» EXERCISE DATA
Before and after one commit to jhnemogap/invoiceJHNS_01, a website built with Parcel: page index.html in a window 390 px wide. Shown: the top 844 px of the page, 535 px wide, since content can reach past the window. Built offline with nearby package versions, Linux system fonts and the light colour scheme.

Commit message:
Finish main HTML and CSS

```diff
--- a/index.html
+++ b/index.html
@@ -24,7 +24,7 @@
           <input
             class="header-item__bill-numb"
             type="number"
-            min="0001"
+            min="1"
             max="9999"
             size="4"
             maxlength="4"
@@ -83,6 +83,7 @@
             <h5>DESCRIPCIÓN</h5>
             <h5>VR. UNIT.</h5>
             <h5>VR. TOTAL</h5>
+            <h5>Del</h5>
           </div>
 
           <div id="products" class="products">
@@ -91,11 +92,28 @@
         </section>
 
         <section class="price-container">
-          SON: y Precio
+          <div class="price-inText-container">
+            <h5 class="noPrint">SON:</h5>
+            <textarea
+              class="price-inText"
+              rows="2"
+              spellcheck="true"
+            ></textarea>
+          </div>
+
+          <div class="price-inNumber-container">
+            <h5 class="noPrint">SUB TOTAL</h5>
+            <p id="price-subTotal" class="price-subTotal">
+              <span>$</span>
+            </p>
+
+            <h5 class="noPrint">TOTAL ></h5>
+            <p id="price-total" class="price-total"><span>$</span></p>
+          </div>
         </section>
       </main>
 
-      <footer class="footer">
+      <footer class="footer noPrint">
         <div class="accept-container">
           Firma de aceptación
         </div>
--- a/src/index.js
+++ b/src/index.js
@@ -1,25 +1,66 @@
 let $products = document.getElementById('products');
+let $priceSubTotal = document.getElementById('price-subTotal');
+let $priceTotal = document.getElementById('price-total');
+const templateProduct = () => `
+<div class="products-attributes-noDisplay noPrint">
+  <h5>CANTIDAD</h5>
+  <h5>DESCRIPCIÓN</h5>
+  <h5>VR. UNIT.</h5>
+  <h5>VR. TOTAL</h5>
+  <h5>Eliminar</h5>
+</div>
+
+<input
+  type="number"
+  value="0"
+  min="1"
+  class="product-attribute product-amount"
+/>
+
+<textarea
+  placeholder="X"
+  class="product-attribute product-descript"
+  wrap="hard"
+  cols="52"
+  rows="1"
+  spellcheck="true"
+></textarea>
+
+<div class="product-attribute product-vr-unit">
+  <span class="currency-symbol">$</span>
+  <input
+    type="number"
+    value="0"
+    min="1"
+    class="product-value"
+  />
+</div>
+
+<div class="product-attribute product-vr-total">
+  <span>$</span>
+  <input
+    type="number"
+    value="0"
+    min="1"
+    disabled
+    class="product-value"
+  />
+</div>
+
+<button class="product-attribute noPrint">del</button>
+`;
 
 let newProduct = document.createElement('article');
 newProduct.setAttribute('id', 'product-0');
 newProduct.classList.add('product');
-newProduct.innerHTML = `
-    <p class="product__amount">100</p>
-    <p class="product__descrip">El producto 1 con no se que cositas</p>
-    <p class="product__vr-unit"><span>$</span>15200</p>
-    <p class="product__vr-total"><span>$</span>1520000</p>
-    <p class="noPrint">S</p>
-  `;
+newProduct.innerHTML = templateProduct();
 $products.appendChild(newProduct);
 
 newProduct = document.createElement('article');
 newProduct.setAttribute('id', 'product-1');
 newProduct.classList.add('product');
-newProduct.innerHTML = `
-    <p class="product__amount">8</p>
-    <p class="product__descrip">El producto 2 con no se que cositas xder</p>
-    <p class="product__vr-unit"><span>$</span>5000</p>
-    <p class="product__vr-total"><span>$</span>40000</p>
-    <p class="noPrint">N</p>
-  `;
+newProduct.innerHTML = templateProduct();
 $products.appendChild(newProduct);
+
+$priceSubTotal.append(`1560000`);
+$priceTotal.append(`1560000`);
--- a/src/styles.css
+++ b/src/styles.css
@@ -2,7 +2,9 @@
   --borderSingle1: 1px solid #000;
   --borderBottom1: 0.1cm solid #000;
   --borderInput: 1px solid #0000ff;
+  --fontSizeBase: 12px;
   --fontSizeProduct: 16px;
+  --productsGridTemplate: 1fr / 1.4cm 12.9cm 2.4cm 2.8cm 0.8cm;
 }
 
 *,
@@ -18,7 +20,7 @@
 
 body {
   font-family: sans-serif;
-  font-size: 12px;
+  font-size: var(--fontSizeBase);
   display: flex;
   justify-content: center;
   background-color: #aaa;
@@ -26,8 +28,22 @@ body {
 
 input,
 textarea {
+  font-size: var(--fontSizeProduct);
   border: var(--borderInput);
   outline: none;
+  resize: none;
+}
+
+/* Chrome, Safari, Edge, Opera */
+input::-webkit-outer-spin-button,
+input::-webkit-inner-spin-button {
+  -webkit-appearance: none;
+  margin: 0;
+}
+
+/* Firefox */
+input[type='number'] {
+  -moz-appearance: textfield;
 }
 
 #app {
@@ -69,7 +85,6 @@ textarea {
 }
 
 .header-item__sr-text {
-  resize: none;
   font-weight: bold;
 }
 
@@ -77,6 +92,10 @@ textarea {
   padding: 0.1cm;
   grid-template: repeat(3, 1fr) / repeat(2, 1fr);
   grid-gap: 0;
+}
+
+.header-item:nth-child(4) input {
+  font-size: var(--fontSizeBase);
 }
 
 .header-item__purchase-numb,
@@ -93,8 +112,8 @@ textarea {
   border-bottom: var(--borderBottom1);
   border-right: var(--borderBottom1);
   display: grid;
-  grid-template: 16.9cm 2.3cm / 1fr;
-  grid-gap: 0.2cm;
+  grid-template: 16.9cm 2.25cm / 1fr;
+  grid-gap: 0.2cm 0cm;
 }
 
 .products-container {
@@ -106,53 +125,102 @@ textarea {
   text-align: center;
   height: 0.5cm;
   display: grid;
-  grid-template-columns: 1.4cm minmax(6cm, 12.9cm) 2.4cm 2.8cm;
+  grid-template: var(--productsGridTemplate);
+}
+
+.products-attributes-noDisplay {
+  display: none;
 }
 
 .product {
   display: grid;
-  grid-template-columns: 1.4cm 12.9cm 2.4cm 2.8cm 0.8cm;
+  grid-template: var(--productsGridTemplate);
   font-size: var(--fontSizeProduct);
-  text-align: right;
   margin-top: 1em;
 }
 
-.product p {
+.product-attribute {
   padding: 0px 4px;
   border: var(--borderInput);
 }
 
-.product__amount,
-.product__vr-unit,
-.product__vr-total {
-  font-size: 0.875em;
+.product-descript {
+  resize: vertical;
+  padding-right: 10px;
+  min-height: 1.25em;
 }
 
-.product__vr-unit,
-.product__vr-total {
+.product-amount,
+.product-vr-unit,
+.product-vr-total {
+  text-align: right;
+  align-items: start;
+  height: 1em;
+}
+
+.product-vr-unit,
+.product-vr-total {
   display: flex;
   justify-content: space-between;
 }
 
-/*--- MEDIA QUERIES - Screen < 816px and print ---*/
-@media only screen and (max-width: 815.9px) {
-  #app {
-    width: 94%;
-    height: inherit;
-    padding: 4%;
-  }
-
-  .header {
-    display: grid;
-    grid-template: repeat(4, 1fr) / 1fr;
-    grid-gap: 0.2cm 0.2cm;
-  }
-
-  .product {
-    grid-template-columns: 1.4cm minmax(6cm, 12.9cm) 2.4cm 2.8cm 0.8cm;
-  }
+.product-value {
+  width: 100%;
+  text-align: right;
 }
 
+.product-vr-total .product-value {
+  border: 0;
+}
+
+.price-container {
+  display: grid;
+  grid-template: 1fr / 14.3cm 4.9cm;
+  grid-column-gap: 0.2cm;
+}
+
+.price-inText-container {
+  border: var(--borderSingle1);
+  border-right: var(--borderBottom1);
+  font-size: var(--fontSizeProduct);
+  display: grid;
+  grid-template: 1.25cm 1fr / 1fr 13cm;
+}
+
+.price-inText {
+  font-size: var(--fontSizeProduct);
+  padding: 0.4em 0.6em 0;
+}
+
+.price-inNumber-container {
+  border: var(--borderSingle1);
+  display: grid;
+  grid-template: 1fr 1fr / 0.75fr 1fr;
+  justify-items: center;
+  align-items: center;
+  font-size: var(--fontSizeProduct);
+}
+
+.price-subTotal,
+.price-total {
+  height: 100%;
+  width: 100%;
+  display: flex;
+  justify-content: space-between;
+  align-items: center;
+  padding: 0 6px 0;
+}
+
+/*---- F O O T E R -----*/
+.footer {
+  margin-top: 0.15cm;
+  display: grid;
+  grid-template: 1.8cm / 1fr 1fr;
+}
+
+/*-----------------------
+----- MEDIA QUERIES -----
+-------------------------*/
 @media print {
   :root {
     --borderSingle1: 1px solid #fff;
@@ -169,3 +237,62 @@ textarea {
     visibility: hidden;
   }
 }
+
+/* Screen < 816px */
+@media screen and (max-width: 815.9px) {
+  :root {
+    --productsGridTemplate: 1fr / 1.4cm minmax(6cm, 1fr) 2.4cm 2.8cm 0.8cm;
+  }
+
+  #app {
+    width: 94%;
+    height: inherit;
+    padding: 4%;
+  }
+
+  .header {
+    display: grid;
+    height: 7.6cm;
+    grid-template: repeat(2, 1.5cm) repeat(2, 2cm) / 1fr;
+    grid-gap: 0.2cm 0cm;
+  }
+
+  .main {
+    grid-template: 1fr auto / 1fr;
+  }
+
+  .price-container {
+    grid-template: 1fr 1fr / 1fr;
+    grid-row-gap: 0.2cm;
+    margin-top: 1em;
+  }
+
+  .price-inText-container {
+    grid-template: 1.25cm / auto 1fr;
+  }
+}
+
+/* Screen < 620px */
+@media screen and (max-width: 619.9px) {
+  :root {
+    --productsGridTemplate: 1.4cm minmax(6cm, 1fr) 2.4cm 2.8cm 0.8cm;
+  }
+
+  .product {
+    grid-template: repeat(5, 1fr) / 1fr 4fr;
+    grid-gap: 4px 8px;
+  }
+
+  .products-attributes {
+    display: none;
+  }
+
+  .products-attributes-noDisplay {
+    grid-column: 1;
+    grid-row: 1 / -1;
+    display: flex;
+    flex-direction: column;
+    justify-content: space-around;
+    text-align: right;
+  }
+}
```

» EXERCISE DIRECTIONS
Every line above that contains the word "header" should be reported.

» YOUR SOLUTION
             class="header-item__bill-numb"
 .header-item__sr-text {
+.header-item:nth-child(4) input {
 .header-item__purchase-numb,
-  .header {
+  .header {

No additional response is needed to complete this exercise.